WORK TASK | Images are to be skipped; everything else in the records must be repeated exactly.
[DATA SHOWN]
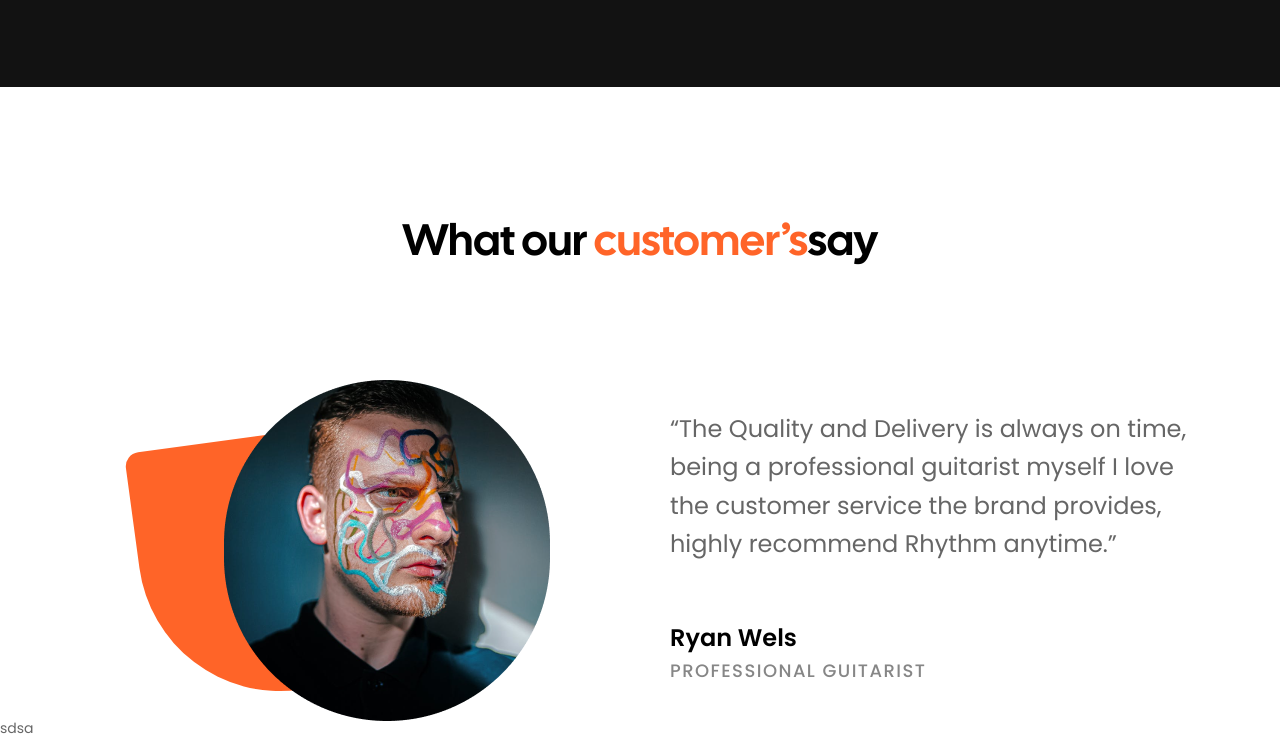
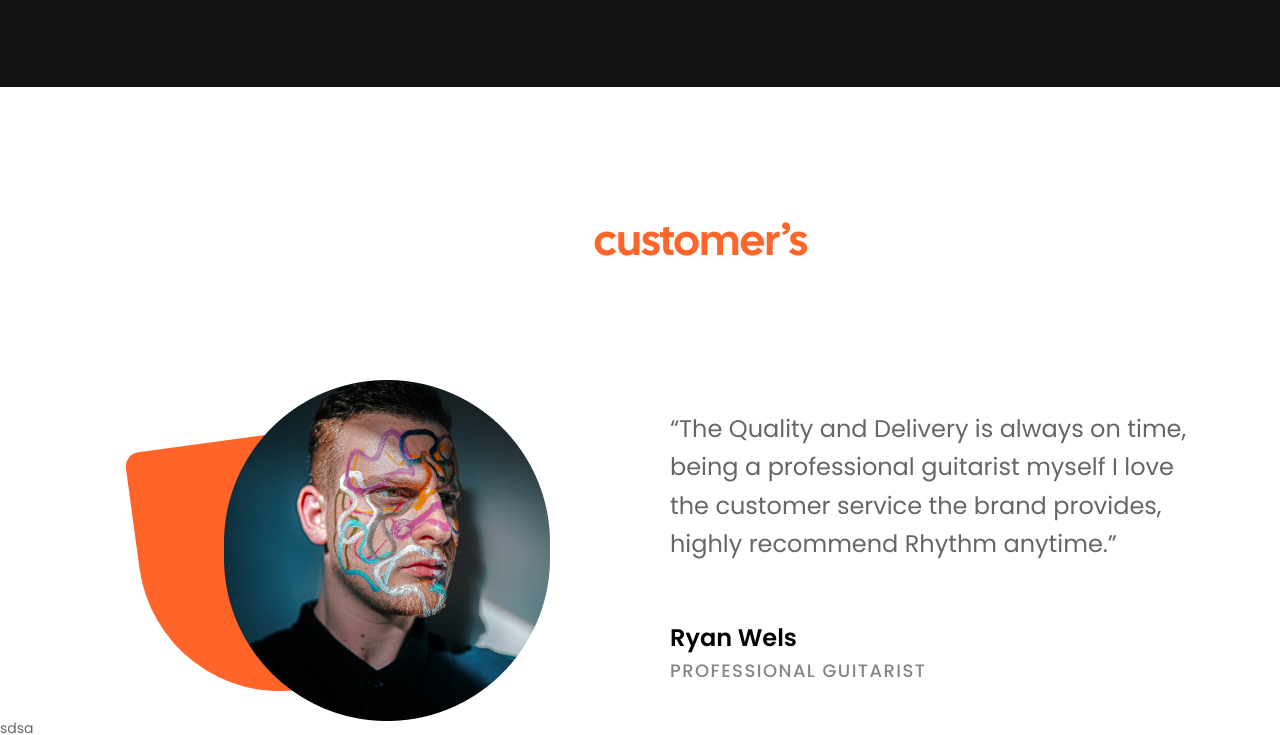
Before and after one commit to Andrey-GitHub-Lab/scaling-guide, a plain HTML site: page index.html in a window 1280 px wide. Shown: the part 3379-4114 px from the top of the page. Drawn offline with Linux system fonts and the light colour scheme.

Commit message:
Update style.css

```diff
--- a/css/style.css
+++ b/css/style.css
@@ -367,6 +367,7 @@ color: #000000;
 }
 .what__title {
     margin: 120px 0px 100px 0px;
+    Color: #fff;
 }
 .what__content {
       display: flex;
```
[/DATA SHOWN]
FINISHED TASK |
Before and after one commit to Andrey-GitHub-Lab/scaling-guide, a plain HTML site: page index.html in a window 1280 px wide. Shown: the part 3379-4114 px from the top of the page. Drawn offline with Linux system fonts and the light colour scheme.

Commit message:
Update style.css

```diff
--- a/css/style.css
+++ b/css/style.css
@@ -367,6 +367,7 @@ color: #000000;
 }
 .what__title {
     margin: 120px 0px 100px 0px;
+    Color: #fff;
 }
 .what__content {
       display: flex;
```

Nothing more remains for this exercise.